I meet my brother in the line for Ip Man, stretching up to Sherbrooke Street. I’ve been trying to get my family and friends to accompany me to Fantasia, and it’s been an uphill battle. Now that the Festival is getting more mainstream creds, interest has increased, even if it hasn’t translated into familiar moviegoers around me during my Fantasia screenings. My little brother has been open to accompanying me to Asian action flick, the first one this year being the unfortunate Detective Dee and the Mystery of the Phantom Flame, our chaotic introduction to the festival’s wuxia selection.
In that regard, I’m a little apprehensive about Ip Man: it comes with a few underwhelming reviews; unlike the first Ip Man, it wasn’t lauded at the Hong Kong Film awards; Donnie Yen has gracefully exited, leaving Yu-hang To to replace him as a young Ip Man; the director of the previous films, Wilson Yip, has relinquished the reins to a new director, Herman Yau; the film is a prequel, effectively rebooting the franchise (oh how I hate prequels-sequels-reboots). So, this movie has a lot going against it as my brother and I scan the Hall Theater for adequate seating.
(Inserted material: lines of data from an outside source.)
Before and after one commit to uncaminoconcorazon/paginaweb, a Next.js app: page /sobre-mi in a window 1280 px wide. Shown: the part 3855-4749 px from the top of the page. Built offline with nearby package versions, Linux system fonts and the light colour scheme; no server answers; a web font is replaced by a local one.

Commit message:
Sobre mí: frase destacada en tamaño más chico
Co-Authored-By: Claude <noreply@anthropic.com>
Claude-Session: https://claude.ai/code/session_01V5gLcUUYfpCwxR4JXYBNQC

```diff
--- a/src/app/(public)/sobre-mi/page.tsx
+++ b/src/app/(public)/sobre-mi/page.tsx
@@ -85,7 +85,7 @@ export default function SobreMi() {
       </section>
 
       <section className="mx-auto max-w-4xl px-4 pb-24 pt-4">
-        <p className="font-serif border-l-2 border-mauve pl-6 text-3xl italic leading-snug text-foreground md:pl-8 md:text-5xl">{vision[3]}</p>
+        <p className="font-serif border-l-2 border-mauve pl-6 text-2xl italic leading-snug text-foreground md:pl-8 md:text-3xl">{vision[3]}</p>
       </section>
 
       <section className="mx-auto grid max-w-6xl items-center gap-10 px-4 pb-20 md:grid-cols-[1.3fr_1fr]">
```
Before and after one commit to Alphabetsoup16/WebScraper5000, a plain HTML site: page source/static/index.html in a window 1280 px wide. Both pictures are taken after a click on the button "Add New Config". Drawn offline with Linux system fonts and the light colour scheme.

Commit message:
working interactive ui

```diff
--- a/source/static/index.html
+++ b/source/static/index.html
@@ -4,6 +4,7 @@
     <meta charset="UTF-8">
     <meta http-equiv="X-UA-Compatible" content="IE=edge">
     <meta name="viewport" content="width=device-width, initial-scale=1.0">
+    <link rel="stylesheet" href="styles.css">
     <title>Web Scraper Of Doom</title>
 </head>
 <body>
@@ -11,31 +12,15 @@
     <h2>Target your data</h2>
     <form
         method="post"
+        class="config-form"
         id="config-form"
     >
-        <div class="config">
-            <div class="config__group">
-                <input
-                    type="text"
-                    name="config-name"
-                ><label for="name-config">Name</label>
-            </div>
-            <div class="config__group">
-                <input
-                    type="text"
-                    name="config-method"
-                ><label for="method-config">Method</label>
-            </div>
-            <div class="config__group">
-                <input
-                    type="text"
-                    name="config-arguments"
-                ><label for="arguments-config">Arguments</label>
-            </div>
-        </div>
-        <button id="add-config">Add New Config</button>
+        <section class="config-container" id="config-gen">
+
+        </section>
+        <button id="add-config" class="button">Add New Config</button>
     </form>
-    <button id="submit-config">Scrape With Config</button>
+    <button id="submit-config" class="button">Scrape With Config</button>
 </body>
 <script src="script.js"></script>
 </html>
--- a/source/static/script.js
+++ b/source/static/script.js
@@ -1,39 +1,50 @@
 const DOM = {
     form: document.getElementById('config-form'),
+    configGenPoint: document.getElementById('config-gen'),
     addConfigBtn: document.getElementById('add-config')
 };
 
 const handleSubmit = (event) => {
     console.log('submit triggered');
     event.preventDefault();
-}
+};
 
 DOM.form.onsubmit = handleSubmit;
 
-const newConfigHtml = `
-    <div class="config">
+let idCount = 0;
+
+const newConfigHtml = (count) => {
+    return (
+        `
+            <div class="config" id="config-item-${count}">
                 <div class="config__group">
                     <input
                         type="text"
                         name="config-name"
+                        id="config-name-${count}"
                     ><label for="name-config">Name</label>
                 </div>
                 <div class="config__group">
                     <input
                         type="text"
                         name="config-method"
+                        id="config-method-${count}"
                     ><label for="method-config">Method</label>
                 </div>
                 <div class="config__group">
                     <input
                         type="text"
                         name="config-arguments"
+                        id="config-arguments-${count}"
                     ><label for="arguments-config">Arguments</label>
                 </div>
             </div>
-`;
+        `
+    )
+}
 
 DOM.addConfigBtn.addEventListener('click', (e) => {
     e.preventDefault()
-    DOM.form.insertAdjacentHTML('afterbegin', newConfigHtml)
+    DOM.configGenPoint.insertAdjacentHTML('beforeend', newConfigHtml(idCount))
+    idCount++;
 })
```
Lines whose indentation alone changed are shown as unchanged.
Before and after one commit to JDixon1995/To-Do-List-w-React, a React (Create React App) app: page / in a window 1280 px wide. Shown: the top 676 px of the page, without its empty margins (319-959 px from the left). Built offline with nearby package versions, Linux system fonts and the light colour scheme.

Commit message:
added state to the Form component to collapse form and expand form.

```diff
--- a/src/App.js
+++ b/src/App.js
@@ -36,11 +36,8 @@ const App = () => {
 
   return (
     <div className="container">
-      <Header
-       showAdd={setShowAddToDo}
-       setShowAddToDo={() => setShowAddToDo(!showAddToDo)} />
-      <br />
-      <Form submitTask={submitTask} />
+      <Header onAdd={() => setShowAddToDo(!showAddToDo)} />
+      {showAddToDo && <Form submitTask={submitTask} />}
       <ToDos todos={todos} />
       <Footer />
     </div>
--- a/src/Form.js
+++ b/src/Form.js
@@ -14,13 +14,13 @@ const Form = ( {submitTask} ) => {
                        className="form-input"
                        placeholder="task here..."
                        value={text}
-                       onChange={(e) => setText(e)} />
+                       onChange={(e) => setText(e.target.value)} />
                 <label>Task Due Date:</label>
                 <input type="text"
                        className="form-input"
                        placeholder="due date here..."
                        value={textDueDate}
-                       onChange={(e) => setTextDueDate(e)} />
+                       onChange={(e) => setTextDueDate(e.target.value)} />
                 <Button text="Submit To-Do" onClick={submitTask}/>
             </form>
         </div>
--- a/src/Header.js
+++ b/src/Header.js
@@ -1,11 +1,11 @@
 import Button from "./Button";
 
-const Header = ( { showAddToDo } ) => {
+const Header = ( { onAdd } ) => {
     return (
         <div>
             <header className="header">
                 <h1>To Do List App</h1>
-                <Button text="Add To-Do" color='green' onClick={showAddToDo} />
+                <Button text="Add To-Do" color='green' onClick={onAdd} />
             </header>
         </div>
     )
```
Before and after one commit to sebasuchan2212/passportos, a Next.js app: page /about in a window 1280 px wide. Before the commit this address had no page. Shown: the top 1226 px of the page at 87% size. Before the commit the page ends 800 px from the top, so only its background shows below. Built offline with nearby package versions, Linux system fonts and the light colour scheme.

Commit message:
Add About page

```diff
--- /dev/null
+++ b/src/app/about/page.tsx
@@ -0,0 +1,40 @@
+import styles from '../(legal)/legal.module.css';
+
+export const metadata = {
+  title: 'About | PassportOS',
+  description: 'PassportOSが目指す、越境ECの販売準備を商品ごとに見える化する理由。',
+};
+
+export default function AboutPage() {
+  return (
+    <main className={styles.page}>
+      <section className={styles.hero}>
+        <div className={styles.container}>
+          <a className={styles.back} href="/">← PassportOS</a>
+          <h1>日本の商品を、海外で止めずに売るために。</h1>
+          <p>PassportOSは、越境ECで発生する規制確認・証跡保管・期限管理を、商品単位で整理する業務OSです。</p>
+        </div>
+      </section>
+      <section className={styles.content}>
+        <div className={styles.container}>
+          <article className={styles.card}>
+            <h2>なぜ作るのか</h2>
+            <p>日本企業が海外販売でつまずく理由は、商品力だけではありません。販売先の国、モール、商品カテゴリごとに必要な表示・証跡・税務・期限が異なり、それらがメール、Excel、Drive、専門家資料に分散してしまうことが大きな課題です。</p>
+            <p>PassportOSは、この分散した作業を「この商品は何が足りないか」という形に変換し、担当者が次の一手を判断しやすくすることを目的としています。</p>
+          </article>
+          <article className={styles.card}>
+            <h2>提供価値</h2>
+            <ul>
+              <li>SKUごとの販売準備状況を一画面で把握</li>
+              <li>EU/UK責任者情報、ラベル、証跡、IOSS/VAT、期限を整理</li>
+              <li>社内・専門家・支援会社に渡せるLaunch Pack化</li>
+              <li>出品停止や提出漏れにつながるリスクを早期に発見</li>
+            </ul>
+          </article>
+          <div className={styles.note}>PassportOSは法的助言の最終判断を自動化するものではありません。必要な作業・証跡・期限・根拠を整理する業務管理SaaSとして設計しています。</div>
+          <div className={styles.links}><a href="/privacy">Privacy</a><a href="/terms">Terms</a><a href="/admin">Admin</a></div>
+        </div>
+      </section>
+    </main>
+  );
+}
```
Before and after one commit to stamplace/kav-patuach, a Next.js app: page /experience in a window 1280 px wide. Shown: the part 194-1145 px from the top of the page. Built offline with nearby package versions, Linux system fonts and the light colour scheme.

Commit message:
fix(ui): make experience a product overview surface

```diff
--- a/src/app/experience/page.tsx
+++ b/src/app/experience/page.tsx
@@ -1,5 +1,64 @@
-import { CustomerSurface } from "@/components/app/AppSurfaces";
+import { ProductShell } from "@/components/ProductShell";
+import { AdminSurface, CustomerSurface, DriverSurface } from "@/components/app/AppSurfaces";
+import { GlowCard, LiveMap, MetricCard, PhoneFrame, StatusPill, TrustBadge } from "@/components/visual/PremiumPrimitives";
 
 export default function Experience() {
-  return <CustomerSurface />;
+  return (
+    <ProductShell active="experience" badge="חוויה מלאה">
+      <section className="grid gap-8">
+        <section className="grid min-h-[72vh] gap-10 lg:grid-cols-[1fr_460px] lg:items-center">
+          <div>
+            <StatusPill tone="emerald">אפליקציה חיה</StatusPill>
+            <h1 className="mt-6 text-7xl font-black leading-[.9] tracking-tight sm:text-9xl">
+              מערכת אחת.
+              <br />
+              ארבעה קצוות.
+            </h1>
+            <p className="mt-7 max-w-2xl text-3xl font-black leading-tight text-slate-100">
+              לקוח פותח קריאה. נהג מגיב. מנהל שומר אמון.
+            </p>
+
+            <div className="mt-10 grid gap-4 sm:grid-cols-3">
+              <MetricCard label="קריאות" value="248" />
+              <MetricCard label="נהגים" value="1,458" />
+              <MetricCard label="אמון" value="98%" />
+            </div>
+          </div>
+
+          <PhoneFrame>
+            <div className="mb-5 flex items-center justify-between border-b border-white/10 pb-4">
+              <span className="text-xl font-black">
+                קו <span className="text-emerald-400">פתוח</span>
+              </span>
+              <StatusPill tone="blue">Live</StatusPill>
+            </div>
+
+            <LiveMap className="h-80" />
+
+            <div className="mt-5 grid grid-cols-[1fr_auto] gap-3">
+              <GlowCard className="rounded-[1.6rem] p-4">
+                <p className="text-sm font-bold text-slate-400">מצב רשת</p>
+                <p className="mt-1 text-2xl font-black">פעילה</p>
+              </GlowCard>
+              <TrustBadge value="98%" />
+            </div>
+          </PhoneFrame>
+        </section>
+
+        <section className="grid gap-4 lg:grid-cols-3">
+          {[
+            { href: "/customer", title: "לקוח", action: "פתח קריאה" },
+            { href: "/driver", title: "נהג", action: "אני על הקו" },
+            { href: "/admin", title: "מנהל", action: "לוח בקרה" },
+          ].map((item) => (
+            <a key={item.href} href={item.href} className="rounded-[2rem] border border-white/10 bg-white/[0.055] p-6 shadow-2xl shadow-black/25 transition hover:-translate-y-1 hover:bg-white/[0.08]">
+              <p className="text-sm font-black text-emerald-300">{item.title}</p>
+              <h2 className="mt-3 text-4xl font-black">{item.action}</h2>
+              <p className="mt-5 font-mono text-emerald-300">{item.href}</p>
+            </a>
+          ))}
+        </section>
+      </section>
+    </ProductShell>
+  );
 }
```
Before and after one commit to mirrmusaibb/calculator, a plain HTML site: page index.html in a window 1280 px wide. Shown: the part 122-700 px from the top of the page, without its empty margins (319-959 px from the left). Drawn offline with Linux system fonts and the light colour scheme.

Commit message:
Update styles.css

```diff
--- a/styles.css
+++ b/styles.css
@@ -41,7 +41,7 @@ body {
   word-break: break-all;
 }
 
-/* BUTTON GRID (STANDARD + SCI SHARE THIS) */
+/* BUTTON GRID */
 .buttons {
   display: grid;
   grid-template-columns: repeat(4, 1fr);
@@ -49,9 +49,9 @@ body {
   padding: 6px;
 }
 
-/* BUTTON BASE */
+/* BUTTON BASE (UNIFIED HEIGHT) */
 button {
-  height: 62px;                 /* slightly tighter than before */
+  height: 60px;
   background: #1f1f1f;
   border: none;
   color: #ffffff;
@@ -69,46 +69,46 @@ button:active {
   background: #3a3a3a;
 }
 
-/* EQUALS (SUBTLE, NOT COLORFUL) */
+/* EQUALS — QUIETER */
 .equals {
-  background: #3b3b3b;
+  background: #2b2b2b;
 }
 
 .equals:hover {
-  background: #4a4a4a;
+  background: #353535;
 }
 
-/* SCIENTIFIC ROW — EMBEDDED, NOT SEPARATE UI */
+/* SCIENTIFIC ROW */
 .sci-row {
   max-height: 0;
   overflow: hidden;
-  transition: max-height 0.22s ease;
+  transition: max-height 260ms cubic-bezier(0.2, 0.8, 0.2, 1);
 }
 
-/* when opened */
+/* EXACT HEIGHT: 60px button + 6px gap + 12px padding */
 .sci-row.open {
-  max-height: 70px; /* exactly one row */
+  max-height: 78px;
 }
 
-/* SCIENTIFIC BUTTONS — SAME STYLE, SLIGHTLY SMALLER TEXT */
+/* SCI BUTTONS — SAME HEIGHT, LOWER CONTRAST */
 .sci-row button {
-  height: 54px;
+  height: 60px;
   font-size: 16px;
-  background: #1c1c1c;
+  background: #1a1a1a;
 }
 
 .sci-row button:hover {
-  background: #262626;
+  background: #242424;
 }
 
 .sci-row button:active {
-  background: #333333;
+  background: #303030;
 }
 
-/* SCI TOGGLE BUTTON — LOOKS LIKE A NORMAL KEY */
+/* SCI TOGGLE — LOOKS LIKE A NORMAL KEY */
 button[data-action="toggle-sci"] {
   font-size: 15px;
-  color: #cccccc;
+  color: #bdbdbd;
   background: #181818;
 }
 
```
Once the movie starts, past its cheesy introduction, with Sammo Hung as Ip Man’s dying Wing Chun kung fu master, the third Ip Man actually became quite engrossing. Closer to the excitement, fun and emotional pull of the first film, Ip Man: The Legend is Born never pretends it’s the same movie and, instead, builds its own wuxia trail while borrowing from popular Asian film storylines. To closely imitates Donnie Yen, linking his performance to the previous films, sure, but also trailblazing further by infusing his own persona, body language, style and attitude into the character. His Ip Man looks as wise and dangerous as previously yet it’s still a magnificent illusion; as a young incarnation, he’s reckless and impetuous, pretentious and egotistic, in a sense guilty of all of youth’s sins, but in all the while, in the subtle performance, we notice the leadership abilities, the “master of kung fu” qualities that will lead him to become a world-respected figure.
Apart from a few out-of-left-field plot twists, Ip Man: The Legend is Born garners attention and holds it. To’s kung fu is brutal but controlled, different from Donnie Yen’s graceful style, and closer to the real Wing Chun, a style he’s said to practise in real life. The fight scenes are savage and imaginative, yet managing to feel more elegant and poetic than in the previous movies. The storyline is close to several historical wuxia, certainly akin to the first movie’s plot, with the Japanese as the main villains. But it jumps ahead of other Hong Kong franchises and anticipates the gravitas of local collaborators, having Chinese-raised Japanese spies in sharp internal conflict, torn between duty and patriotism.
Ip Man: The Legend is Born is close to a pitch-perfect mainstream action film. Yu-hag To, Donnie Yen’s replacement, not only proves that he has the acting chops to shoulder the franchise from now on, but also, from his innocuous appearance and mysterious glare to his fluid kung fu, emerges as a rising star in Hong Kong cinema.